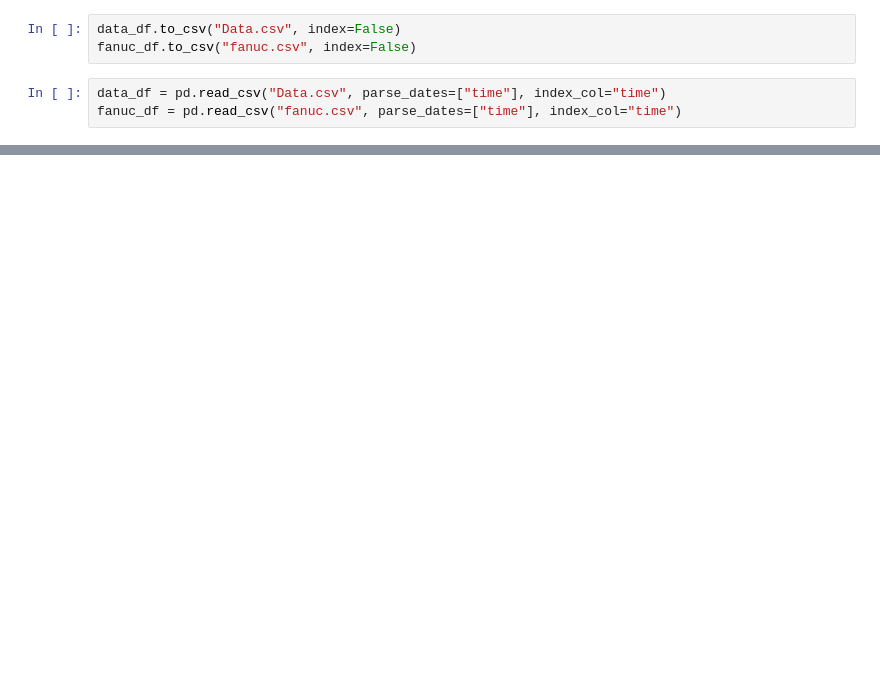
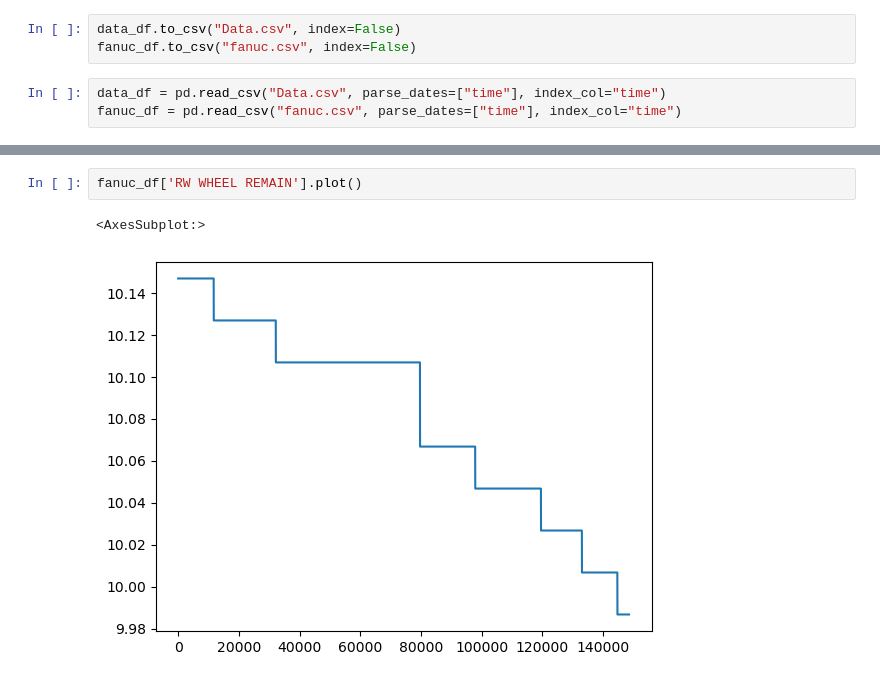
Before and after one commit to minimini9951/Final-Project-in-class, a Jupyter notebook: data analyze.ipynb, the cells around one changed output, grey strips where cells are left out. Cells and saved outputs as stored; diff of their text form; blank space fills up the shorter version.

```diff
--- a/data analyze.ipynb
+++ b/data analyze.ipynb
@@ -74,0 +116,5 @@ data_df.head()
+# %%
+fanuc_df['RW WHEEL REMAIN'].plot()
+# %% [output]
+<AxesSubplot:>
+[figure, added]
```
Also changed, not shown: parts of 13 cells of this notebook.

++++++++++

Work order
Copy out, in full, each line above that has the word "ipynb" in it.

Solution to this task
Before and after one commit to minimini9951/Final-Project-in-class, a Jupyter notebook: data analyze.ipynb, the cells around one changed output, grey strips where cells are left out. Cells and saved outputs as stored; diff of their text form; blank space fills up the shorter version.
--- a/data analyze.ipynb
+++ b/data analyze.ipynb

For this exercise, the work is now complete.